What the task requires: Return each line of the entries that holds the string "config".

Dataset records:
= Beginning of Section =

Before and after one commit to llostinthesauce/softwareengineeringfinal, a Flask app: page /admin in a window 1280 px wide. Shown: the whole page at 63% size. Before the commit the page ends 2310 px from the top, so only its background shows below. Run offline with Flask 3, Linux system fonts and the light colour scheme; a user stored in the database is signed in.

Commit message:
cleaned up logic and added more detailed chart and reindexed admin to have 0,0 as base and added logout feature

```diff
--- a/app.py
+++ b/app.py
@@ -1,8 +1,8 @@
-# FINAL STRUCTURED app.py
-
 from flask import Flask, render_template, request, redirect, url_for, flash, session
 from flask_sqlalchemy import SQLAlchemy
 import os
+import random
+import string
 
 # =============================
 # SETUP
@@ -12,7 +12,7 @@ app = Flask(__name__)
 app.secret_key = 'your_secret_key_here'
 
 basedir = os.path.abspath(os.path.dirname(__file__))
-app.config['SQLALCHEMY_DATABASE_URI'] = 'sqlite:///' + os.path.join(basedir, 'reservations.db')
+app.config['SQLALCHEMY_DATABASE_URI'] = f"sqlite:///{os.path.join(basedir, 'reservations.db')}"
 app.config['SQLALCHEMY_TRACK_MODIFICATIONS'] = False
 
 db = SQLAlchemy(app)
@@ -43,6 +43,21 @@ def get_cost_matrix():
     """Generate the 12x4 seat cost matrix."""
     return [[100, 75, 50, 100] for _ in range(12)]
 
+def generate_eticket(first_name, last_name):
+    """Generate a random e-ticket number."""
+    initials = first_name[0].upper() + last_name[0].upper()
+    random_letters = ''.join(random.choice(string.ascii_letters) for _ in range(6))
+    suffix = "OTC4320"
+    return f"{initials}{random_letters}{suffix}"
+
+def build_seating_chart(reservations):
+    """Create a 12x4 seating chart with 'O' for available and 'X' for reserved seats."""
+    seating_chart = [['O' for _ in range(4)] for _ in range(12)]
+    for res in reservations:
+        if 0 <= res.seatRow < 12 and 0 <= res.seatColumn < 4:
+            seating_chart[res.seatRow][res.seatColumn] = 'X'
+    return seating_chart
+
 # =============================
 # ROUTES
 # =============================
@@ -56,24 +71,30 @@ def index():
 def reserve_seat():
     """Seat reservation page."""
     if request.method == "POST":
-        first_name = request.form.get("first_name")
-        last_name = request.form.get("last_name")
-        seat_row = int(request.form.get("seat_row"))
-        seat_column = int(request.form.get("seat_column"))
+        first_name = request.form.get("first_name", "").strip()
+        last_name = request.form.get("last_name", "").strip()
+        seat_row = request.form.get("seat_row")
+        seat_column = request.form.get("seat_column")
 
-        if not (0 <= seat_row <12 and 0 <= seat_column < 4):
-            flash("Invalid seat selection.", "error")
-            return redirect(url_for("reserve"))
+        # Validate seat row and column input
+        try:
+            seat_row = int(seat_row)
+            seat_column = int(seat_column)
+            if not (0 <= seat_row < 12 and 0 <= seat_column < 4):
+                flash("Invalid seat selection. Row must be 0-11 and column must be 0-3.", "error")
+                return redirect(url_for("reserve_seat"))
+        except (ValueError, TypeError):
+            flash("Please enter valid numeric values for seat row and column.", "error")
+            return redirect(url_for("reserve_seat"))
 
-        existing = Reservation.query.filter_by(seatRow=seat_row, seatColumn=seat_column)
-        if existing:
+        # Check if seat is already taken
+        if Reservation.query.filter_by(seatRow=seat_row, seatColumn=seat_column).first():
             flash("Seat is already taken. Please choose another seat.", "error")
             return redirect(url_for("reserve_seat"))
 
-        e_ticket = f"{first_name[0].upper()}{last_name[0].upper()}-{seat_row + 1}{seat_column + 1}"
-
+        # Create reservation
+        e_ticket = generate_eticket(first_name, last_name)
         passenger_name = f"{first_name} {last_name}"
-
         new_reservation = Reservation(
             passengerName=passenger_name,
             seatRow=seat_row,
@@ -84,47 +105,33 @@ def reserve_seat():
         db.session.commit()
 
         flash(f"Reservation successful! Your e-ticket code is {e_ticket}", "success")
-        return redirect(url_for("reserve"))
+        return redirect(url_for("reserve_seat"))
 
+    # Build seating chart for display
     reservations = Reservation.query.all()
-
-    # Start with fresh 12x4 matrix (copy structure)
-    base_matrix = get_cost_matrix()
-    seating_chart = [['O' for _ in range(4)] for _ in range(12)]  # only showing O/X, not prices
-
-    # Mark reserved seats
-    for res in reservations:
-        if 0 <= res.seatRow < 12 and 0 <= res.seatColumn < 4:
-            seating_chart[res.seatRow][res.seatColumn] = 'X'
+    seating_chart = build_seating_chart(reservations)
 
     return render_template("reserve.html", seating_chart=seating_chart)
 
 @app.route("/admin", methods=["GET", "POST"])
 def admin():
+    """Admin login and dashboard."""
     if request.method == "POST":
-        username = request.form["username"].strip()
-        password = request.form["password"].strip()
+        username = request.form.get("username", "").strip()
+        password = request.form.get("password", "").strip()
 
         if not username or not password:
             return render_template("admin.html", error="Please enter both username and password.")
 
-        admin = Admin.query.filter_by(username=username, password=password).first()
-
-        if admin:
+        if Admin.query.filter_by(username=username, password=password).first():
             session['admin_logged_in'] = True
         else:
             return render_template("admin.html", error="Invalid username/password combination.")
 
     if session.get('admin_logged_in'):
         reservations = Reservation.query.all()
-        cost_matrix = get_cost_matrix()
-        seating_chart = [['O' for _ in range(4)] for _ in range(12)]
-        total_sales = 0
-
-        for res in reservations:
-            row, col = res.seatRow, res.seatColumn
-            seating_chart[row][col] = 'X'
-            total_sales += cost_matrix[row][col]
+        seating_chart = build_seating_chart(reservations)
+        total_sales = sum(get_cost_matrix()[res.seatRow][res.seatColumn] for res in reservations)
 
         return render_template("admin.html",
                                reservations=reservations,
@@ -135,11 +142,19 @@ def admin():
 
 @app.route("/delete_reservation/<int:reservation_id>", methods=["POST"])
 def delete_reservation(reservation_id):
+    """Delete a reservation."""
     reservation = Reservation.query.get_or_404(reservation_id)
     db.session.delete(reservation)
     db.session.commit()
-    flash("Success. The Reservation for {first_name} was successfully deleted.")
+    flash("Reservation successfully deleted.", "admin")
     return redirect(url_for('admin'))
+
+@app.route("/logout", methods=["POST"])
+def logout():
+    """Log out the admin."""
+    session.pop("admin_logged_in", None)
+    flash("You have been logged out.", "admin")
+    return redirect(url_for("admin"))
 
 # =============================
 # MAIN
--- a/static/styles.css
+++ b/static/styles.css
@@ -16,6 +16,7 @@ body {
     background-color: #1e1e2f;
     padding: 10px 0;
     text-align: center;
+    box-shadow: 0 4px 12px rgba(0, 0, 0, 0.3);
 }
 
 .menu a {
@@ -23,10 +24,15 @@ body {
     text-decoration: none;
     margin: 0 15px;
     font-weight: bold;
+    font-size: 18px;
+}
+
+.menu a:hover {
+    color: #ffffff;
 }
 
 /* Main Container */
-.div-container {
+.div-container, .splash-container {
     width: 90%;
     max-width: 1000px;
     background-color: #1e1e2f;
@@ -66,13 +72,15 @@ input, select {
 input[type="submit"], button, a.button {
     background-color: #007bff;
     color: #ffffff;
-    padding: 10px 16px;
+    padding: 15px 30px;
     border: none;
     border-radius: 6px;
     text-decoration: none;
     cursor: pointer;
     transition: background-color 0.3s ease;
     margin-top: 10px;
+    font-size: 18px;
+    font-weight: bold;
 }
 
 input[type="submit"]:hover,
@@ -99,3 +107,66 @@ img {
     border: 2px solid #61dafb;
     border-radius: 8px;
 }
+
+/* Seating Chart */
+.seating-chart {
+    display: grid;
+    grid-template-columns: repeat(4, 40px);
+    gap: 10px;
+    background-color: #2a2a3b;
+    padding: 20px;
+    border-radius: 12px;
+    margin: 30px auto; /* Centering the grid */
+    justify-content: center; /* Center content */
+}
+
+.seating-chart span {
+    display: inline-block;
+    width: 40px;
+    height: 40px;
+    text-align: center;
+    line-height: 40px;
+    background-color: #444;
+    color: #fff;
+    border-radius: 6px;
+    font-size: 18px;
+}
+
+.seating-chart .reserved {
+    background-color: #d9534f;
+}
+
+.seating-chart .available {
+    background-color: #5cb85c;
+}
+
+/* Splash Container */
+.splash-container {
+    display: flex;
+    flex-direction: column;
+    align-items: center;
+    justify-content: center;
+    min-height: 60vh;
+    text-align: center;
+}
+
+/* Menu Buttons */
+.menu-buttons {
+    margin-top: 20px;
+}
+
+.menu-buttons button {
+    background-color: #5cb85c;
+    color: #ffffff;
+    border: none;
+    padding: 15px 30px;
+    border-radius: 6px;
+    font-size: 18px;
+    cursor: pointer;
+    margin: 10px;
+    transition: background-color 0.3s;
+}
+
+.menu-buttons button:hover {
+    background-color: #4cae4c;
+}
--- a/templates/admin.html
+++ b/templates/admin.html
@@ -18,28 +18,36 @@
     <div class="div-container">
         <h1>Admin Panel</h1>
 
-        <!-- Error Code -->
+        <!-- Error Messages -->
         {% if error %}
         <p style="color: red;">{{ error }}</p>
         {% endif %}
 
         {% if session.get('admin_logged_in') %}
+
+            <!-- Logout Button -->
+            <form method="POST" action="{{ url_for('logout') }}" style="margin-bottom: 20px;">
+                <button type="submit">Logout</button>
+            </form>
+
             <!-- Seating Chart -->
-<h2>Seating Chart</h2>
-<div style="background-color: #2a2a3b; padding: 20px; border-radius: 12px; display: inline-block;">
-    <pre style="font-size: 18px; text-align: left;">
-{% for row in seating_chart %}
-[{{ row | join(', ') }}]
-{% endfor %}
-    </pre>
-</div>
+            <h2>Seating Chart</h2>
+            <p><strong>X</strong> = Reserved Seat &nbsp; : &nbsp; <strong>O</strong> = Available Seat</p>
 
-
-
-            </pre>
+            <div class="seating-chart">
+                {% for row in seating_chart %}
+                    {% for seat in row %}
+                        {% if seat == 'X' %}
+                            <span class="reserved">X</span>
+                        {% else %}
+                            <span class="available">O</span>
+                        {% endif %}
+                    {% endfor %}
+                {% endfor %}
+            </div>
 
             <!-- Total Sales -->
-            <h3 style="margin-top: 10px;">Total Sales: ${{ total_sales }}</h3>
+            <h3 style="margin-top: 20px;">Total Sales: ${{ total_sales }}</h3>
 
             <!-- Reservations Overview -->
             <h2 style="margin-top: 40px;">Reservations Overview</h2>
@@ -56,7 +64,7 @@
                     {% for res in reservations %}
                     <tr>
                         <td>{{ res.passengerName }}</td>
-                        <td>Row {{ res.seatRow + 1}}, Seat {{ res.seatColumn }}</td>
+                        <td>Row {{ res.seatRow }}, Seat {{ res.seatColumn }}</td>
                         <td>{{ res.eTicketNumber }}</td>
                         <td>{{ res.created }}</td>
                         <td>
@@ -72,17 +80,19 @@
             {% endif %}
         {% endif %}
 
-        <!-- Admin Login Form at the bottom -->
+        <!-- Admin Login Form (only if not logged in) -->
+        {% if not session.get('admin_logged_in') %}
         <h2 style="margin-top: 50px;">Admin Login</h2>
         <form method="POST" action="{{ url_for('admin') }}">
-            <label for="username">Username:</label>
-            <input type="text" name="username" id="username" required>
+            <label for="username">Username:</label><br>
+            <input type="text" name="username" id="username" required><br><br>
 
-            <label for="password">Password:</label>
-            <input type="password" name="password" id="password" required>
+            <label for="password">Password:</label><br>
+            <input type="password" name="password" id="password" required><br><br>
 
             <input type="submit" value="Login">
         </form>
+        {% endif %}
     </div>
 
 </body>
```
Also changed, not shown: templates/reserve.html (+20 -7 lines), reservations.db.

= End of Section =

Task solution:
-app.config['SQLALCHEMY_DATABASE_URI'] = 'sqlite:///' + os.path.join(basedir, 'reservations.db')
+app.config['SQLALCHEMY_DATABASE_URI'] = f"sqlite:///{os.path.join(basedir, 'reservations.db')}"
 app.config['SQLALCHEMY_TRACK_MODIFICATIONS'] = False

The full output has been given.